Last weekend’s Davis Cup first-round encounters threw up the kind of brilliant, emotion-based tennis that has made the competition one of the best in the whole of sport for more than a century.
John Isner’s win over Roger Federer in Switzerland was the first by an American over the former world number one on clay since 1999 – a ridiculous statistic – and inspired the most unlikely, but well deserved 5-0 victories in the history of the World Group. But while Federer put himself out there, it was noticeable that the world’s top two, Novak Djokovic and Rafael Nadal, and number four Andy Murray chose to sit it out, recharging their batteries and saving themselves for what they see as bigger tasks ahead.
Getting the top players to compete regularly in the Davis Cup has been a bone of contention in the competition for some years now, with many feeling that the event needs revamping, whether it be played every other year, with three-set matches instead of five or in a different format altogether.
To my mind, it’s a brilliant format. Playing for your country is an experience few people achieve and even fewer ever forget. Nadal and Djokovic have been excellent servants of the competition down the years and with the strength in depth their nations enjoy at the moment, they can afford to miss the odd match, or even a year.

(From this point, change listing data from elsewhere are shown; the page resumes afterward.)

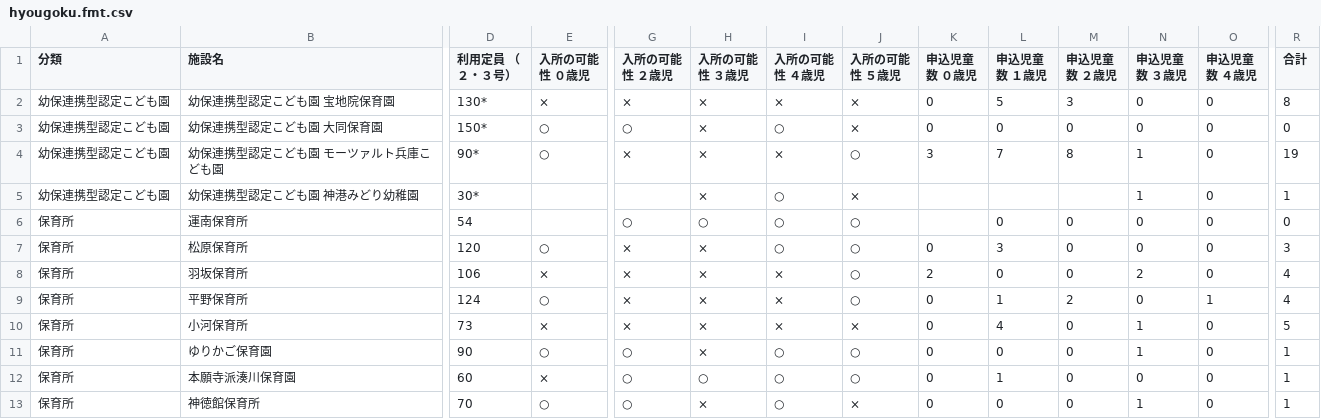
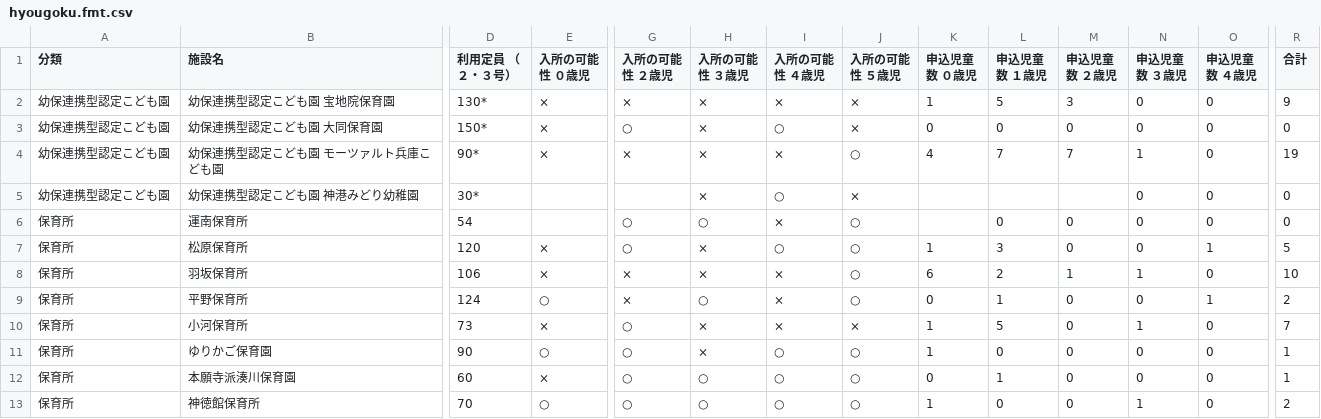
Before and after one commit to hkwi/our-data, a CSV file: nursery/hyougoku.fmt.csv, drawn as a sheet; only a part is shown, gaps mark what is left out; the diff covers the shown part only; the diff names each change by its address in the sheet, - before the commit and + after, or states it on an @@ line.

Commit message:
add 2016-06-15 nursery *.fmt.csv

```diff
--- a/nursery/hyougoku.fmt.csv
+++ b/nursery/hyougoku.fmt.csv
-K2 (申込児童数 ０歳児): 0
+K2 (申込児童数 ０歳児): 1
-R2 (合計): 8
+R2 (合計): 9
-E3:E4 (入所の可能性 ０歳児): ○
+E3:E4 (入所の可能性 ０歳児): ×
-K4 (申込児童数 ０歳児): 3
+K4 (申込児童数 ０歳児): 4
-M4 (申込児童数 ２歳児): 8
+M4 (申込児童数 ２歳児): 7
-N5 (申込児童数 ３歳児): 1
+N5 (申込児童数 ３歳児): 0
-R5 (合計): 1
+R5 (合計): 0
-I6 (入所の可能性 ４歳児): ○
+I6 (入所の可能性 ４歳児): ×
-E7 (入所の可能性 ０歳児): ○
+E7 (入所の可能性 ０歳児): ×
-G7 (入所の可能性 ２歳児): ×
+G7 (入所の可能性 ２歳児): ○
-K7 (申込児童数 ０歳児): 0
+K7 (申込児童数 ０歳児): 1
-O7 (申込児童数 ４歳児): 0
+O7 (申込児童数 ４歳児): 1
-R7 (合計): 3
+R7 (合計): 5
-K8 (申込児童数 ０歳児): 2
+K8 (申込児童数 ０歳児): 6
-L8 (申込児童数 １歳児): 0
+L8 (申込児童数 １歳児): 2
-M8 (申込児童数 ２歳児): 0
+M8 (申込児童数 ２歳児): 1
-N8 (申込児童数 ３歳児): 2
+N8 (申込児童数 ３歳児): 1
-R8 (合計): 4
+R8 (合計): 10
-H9 (入所の可能性 ３歳児): ×
+H9 (入所の可能性 ３歳児): ○
-M9 (申込児童数 ２歳児): 2
+M9 (申込児童数 ２歳児): 0
-R9 (合計): 4
+R9 (合計): 2
-G10 (入所の可能性 ２歳児): ×
+G10 (入所の可能性 ２歳児): ○
-K10:K11 (申込児童数 ０歳児): 0
+K10:K11 (申込児童数 ０歳児): 1
-L10 (申込児童数 １歳児): 4
+L10 (申込児童数 １歳児): 5
-R10 (合計): 5
+R10 (合計): 7
-N11 (申込児童数 ３歳児): 1
+N11 (申込児童数 ３歳児): 0
-H13 (入所の可能性 ３歳児): ×
+H13 (入所の可能性 ３歳児): ○
-J13 (入所の可能性 ５歳児): ×
+J13 (入所の可能性 ５歳児): ○
-K13 (申込児童数 ０歳児): 0
+K13 (申込児童数 ０歳児): 1
-R13 (合計): 1
+R13 (合計): 2
```
Also changed, not shown: 16 edited cells elsewhere in this file, nursery/higasinadaku.fmt.csv, nursery/nadaku.fmt.csv, 8 other files.
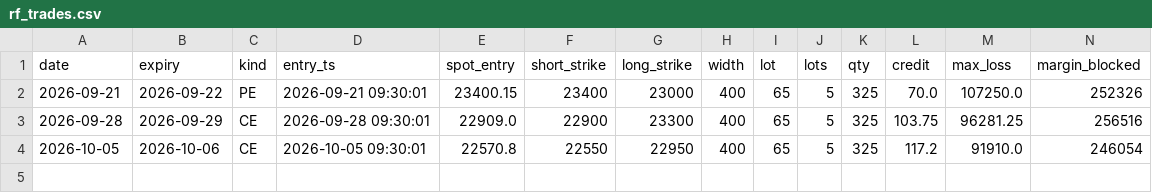
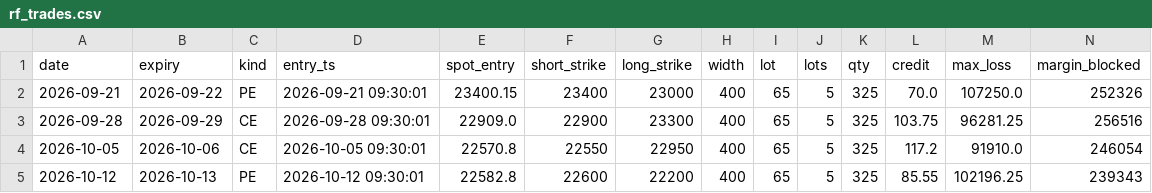
Before and after one commit to tejassukale79-art/nifty-credit-spread-paper, a CSV file: results/rf_trades.csv, drawn as a sheet; only a part is shown; rows hold the shown columns only; the diff names each change by its address in the sheet, - before the commit and + after, or states it on an @@ line.

```diff
--- a/results/rf_trades.csv
+++ b/results/rf_trades.csv
+row 5: 2026-10-12 | 2026-10-13 | PE | 2026-10-12 09:30:01 | 22582.8 | 22600 | 22200 | 400 | 65 | 5 | 325 | 85.55 | 102196.25 | 239343
```
Also changed, not shown: 2 other files.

Murray has also represented Britain on many occasions and has been carrying the team single-handedly for the past few years. He will no doubt have been hugely encouraged by their win over Slovakia at the weekend in his absence and is set to return at some stage later this year.
But while I don’t feel the competition needs changing – for the lesser countries, playing Davis Cup is a great source of money – one thing could perhaps be rectified. As pointed out by Richard Evans, the revered British journalist who has covered the tour for many decades, the top players are already given an incentive to play through the awarding of ATP ranking points.

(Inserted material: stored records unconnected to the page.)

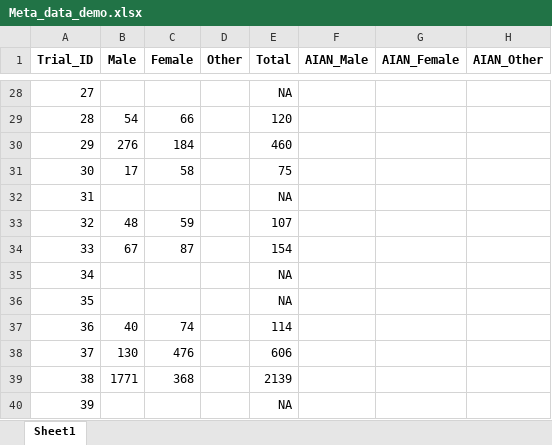
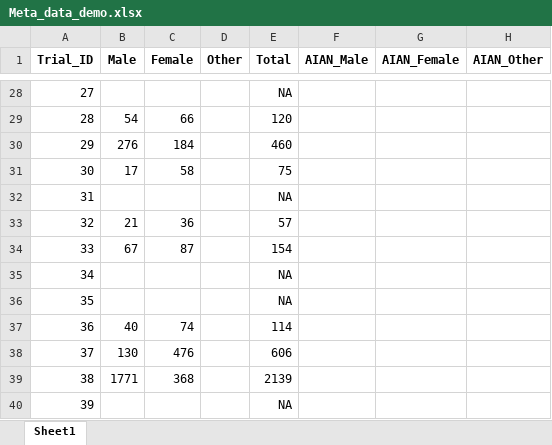
Before and after one commit to syl051088/RCT_Data, an Excel workbook: cleaned_data/Meta_data_demo.xlsx, sheet Sheet1, drawn as a sheet; only a part is shown, gaps mark what is left out; values as stored, in another font and other column widths than the file's, no borders; the diff names each change by its address in the sheet, - before the commit and + after, or states it on an @@ line.

```diff
--- a/cleaned_data/Meta_data_demo.xlsx (sheet Sheet1)
+++ b/cleaned_data/Meta_data_demo.xlsx (sheet Sheet1)
-B33 (Male): 48
+B33 (Male): 21
-C33 (Female): 59
+C33 (Female): 36
-E33 (Total): 107
+E33 (Total): 57
```
Also changed, not shown: cleaned_data/meta_data.xlsx, cleaned_data/meta_data_comparison.xlsx, 12 other files.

But since they only apply in the World Group, it is hugely unfair on the lesser players. For someone like Isner, the Davis Cup could prove profitable this year, especially if the USA win it; for someone like Murray, or Marcos Baghdatis, they get nothing.
It’s arguable that Murray could help himself by getting Britain into the World Group and with a top doubles pair in their ranks now, perhaps he will. But it seems like maybe the International Tennis Federation, who run the Davis Cup, and the ATP, could be more even-handed and spread the wealth further down the tiers of the competition.

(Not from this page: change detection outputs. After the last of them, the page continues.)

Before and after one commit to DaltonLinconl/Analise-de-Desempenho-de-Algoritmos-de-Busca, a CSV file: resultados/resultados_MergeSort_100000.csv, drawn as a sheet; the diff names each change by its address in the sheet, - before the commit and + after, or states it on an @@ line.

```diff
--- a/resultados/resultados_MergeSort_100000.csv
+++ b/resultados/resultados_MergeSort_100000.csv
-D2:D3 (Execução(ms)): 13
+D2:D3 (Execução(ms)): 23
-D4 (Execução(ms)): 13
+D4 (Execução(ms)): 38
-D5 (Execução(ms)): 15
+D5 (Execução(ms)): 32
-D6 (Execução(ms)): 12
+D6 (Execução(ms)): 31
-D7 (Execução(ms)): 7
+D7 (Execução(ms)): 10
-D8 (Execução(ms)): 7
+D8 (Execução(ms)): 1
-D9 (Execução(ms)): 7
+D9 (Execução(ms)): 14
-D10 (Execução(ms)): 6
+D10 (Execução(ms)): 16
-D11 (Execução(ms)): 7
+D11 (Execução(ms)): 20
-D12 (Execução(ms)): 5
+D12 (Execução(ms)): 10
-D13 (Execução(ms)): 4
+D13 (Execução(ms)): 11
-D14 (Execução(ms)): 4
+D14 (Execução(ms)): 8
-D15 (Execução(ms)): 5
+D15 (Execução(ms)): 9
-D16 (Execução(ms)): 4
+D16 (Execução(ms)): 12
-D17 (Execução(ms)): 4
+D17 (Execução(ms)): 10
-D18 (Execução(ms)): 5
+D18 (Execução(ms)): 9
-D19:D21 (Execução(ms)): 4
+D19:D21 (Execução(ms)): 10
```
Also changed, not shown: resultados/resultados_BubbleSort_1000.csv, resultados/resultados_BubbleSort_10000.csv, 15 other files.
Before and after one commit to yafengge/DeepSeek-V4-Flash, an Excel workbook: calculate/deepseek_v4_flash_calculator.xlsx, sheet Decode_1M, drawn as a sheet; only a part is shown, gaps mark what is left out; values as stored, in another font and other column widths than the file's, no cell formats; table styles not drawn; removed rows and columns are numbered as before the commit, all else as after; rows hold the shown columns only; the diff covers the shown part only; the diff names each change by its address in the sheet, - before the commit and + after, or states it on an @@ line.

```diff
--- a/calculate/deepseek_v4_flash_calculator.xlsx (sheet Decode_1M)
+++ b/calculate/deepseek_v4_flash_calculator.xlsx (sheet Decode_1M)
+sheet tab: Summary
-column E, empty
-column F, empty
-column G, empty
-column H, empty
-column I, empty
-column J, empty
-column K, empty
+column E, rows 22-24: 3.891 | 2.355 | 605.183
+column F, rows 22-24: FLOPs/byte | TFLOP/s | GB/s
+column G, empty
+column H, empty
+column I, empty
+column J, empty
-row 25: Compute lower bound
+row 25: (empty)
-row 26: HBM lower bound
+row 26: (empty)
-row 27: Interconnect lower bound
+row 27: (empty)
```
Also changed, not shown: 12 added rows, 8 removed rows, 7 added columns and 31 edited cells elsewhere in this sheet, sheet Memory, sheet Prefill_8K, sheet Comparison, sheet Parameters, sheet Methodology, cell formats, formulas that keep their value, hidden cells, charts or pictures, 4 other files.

For those of you interested in how the points work for Davis Cup, click here
Talking of Isner, his victory over Federer on clay could be the beginning of a great year for the American. Just ask Novak Djokovic if you don’t think the Davis Cup can have an affect on a player’s season. The Serb’s Davis Cup triumph in 2010 was the catalyst for his stunning transformation in 2011 and while no one is suggesting Isner will do the same, he cannot help but be inspired by his achievements in Switzerland.
Clay could even be a good surface for him – remember last year’s French Open when he led Rafael Nadal by two sets to love in the first round, serving and volleying and charging the net when he had the chance? Expect him to enjoy a boost to his form over the coming months and for him to climb from his ranking of 14 into the top 10.